Which of the lines below mention the word "existing"? Pull each one out.

(Beginning of MATERIAL SHOWN)

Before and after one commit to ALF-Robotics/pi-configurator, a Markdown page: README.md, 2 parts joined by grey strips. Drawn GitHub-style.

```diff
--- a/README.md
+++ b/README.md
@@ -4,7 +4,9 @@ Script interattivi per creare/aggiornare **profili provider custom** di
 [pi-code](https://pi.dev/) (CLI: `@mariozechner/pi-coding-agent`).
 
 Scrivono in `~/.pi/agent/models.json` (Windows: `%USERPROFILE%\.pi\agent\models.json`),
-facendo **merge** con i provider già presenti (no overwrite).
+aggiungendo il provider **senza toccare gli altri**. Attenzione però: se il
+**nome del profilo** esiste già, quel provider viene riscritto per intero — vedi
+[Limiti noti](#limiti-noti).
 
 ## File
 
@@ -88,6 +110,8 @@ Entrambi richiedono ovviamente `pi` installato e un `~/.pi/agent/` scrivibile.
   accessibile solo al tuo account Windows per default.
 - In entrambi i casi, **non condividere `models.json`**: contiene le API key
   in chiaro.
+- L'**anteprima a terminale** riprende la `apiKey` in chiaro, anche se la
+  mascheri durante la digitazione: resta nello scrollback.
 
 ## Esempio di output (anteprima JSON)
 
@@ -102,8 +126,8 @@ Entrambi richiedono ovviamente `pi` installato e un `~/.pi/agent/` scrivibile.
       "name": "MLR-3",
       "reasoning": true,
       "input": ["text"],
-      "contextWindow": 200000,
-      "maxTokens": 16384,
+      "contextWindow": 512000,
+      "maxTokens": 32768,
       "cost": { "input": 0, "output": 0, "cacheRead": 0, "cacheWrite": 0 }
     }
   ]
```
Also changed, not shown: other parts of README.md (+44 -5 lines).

(End of MATERIAL SHOWN)
(Beginning of MATERIAL SHOWN)

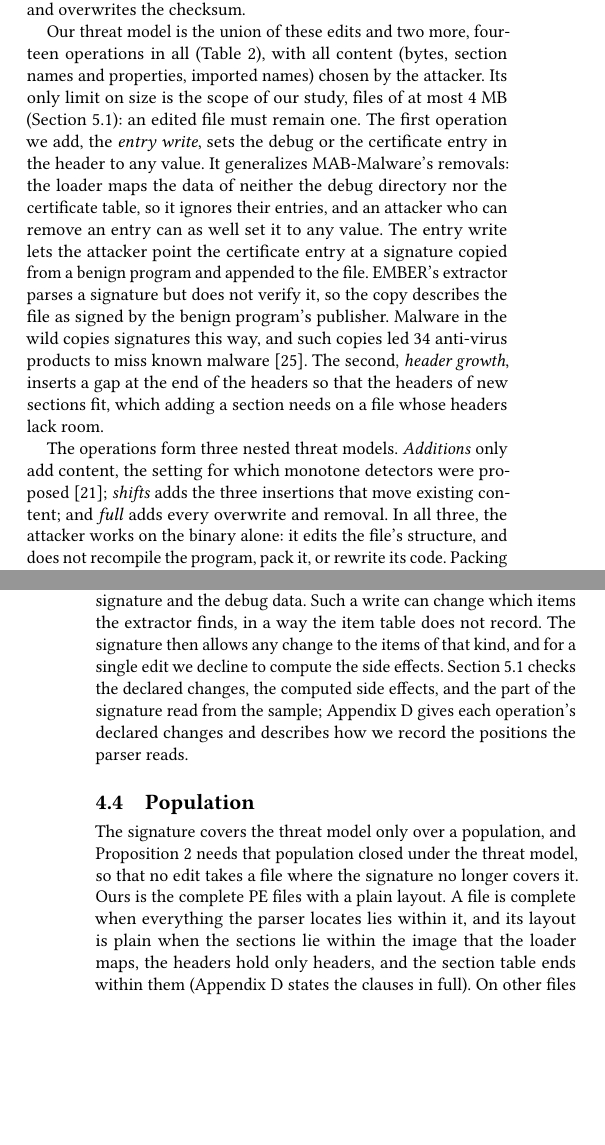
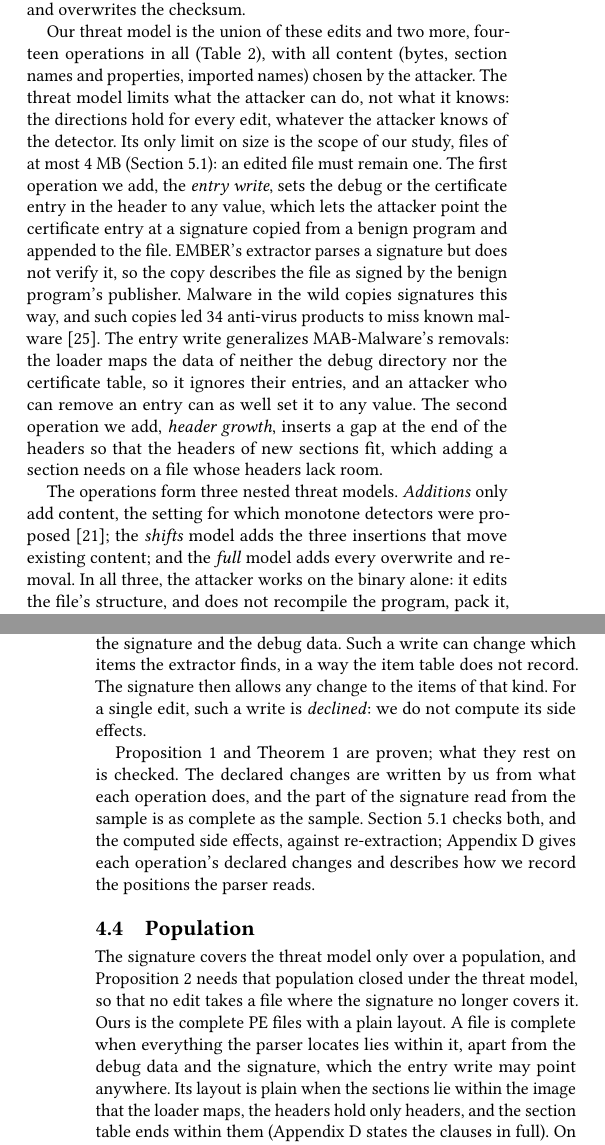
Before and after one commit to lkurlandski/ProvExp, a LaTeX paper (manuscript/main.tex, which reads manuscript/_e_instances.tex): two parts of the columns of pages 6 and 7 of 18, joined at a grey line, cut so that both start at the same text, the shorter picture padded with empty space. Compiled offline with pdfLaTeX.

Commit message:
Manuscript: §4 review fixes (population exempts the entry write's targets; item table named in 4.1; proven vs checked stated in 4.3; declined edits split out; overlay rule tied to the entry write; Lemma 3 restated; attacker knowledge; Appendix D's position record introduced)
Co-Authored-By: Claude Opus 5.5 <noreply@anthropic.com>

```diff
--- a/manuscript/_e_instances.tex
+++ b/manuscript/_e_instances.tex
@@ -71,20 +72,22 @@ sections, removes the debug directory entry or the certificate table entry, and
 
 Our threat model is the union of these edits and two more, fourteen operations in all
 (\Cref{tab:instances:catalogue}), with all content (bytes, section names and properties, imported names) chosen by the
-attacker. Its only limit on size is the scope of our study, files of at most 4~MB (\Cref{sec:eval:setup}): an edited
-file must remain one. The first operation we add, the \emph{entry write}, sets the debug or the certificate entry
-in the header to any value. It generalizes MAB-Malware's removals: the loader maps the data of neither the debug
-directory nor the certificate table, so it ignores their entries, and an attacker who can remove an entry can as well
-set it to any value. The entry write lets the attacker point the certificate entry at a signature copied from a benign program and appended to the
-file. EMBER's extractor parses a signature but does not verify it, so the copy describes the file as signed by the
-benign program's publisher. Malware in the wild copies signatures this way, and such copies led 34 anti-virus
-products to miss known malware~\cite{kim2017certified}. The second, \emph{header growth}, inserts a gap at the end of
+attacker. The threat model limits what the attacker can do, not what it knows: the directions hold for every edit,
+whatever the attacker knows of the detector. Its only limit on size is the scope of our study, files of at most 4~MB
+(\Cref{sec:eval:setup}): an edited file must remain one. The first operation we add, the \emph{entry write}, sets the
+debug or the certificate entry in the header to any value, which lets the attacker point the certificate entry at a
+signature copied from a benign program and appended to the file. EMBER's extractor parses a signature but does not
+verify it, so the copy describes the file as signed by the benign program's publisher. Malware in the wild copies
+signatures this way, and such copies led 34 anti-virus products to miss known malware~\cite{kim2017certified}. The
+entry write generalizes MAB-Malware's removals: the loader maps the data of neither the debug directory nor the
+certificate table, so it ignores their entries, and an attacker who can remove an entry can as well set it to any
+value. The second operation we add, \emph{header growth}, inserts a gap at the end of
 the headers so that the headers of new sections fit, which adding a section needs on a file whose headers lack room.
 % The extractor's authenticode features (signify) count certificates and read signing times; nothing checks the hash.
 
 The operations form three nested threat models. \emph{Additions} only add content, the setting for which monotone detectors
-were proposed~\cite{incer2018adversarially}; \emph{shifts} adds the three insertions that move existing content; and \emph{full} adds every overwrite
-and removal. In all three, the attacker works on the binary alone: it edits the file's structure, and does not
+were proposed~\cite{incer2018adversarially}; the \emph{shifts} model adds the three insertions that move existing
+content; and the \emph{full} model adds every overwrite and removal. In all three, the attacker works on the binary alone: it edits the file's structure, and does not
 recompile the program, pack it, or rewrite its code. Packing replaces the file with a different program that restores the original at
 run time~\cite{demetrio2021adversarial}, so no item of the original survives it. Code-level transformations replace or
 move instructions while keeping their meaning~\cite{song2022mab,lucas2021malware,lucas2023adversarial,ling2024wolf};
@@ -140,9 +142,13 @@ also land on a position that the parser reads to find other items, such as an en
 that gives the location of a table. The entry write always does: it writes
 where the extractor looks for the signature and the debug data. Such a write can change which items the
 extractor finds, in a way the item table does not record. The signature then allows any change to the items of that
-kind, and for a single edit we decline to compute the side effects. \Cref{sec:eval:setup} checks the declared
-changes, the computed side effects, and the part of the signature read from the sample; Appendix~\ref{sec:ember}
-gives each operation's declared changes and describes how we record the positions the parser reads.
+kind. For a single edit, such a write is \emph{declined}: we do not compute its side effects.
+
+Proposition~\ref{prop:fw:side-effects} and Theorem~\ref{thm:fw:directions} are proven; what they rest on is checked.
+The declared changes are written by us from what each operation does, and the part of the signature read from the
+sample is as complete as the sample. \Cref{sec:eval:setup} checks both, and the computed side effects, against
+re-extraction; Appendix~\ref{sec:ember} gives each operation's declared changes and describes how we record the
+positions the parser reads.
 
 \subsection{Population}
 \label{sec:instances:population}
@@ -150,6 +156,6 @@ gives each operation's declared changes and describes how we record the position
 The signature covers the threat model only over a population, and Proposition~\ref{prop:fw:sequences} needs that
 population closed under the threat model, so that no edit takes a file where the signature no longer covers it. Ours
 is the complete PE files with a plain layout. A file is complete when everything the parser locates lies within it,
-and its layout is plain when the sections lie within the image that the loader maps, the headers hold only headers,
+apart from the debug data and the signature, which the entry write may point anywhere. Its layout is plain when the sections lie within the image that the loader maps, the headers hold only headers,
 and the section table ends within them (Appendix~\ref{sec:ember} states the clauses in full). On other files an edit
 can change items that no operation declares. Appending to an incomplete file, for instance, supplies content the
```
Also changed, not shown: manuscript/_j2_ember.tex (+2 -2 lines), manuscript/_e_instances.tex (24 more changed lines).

(End of MATERIAL SHOWN)

» **TASK RESPONSE**
-were proposed~\cite{incer2018adversarially}; \emph{shifts} adds the three insertions that move existing content; and \emph{full} adds every overwrite
+were proposed~\cite{incer2018adversarially}; the \emph{shifts} model adds the three insertions that move existing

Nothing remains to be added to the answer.